The investor confidence in these companies is an indication that wholesale isn’t going away, only changing. These digital platforms offer a more streamlined wholesale solution compared to trade shows, but with greater scale and volume opportunities compared to individual partnerships with retailers.
According to Heath Wells, co-founder of NuOrder, the initial thinning of wholesale orders at the beginning of the pandemic has given way to a strong bounce back. NuOrder has been back to more than $1 billion in transaction volume a month since last fall, he said. Brands like Lacoste and Levi’s use the platform, along with retailers like Nordstrom.
“A lot of retailers canceled orders at the beginning. Now they’re going back out to market and are trying to fill up the store again,” Wells told Glossy last fall. “Wholesale is rebounding quite well. Saks is really doing well, and people are shopping again.”
Lauren Cooks Levitan, CFO at 4-year-old Faire, said the No. 1 thing the 200,000 retailers and 20,000 brands that Faire works with are looking for is more volume. Apparel transactions on Faire are up 5X year-over-year. Cooks Levitan said apparel is particularly well-suited to digital wholesale platforms.
“Apparel brands often have more complex, larger catalogs with lots of SKUs for different sizes and colors,” Cooks Levitan said. “We have a bulk uploader option, which makes those complicated catalogs a lot simpler.”
Notably, two of these platforms are using their new cash investments for international expansion. Faire is using its new funding to expand its existing European operations outside of the U.K., where it primarily operates now. Cooks Levitan said the European market alone represents billions of dollars of potential transaction volume.
Faire is focused solely on European expansion for now, Cooks Levitan said. Meanwhile, 11-year-old Joor has made Asia its main focus. With Joor’s new funding, it became the first digital wholesale platform to begin operating in mainland China at the beginning of June. Joor works with largre retailers and brands like Balenciaga and Neiman Marcus.
Cooks Levitan said she doesn’t see the shift that some brands made towards DTC as threatening to wholesale’s future.

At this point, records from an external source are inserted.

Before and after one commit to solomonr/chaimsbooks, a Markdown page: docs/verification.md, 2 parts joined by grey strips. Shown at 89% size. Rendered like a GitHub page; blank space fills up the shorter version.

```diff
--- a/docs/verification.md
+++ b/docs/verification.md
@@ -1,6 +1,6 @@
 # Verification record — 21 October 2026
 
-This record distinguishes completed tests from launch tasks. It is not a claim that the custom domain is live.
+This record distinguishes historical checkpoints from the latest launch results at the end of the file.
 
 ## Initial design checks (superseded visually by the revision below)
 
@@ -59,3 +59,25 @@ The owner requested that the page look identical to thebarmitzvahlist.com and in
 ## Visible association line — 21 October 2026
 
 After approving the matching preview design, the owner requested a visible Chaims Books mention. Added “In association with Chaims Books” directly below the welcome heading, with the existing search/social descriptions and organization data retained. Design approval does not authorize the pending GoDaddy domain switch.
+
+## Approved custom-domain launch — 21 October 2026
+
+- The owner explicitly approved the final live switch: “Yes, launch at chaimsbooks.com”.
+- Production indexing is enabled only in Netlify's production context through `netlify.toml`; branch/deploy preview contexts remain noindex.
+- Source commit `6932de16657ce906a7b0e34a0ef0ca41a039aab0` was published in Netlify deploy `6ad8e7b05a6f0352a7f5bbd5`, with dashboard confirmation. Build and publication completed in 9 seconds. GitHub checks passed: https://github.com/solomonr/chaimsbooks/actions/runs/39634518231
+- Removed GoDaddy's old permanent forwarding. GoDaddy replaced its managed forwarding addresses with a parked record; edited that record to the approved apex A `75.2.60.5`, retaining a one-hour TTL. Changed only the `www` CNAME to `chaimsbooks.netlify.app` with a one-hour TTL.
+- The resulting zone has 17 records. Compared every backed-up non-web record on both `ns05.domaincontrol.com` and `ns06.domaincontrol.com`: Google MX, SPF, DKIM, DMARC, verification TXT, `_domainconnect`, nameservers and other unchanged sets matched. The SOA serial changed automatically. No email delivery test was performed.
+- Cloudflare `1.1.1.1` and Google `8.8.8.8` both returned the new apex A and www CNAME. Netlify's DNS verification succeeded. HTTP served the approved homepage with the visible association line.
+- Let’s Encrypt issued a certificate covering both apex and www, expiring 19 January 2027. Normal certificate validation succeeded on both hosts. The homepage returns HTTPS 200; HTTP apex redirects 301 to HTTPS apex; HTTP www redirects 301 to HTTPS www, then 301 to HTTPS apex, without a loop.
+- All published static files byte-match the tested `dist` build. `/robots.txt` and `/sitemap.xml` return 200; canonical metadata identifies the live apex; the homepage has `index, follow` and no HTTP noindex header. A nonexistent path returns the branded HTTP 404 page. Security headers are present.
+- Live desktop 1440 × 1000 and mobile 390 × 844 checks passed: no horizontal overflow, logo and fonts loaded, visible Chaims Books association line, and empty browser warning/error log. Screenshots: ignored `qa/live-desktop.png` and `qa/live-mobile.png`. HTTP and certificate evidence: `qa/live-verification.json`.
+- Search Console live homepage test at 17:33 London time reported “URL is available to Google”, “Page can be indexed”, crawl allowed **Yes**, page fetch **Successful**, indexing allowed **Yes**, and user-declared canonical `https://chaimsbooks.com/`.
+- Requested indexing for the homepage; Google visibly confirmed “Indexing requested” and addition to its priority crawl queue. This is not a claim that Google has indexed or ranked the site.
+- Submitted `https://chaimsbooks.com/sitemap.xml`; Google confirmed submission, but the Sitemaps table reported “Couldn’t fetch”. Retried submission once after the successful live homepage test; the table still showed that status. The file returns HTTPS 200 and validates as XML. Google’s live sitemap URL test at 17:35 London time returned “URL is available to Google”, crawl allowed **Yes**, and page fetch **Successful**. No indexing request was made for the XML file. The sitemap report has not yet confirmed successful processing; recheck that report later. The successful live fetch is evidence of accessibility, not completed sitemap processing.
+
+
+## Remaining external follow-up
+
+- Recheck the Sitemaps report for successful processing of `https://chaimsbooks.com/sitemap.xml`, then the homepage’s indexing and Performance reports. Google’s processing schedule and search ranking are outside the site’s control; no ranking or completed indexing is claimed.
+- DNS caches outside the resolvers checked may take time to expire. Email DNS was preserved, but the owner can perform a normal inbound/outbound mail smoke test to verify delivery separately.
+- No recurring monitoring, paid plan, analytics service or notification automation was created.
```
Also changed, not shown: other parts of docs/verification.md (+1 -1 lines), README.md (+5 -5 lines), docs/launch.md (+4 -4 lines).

“I believe that omnichannel is the future,” she said. “Yes, a lot of brands put resources into DTC over the pandemic, but wholesale is important, especially for growing an audience. Shelf space in a premium store is amazing marketing. It’s not as easy as it used to be to grow an audience solely through DTC and Instagram ads. A spot on the shelf in a good retailer is important for brand visibility. That’s not going away.”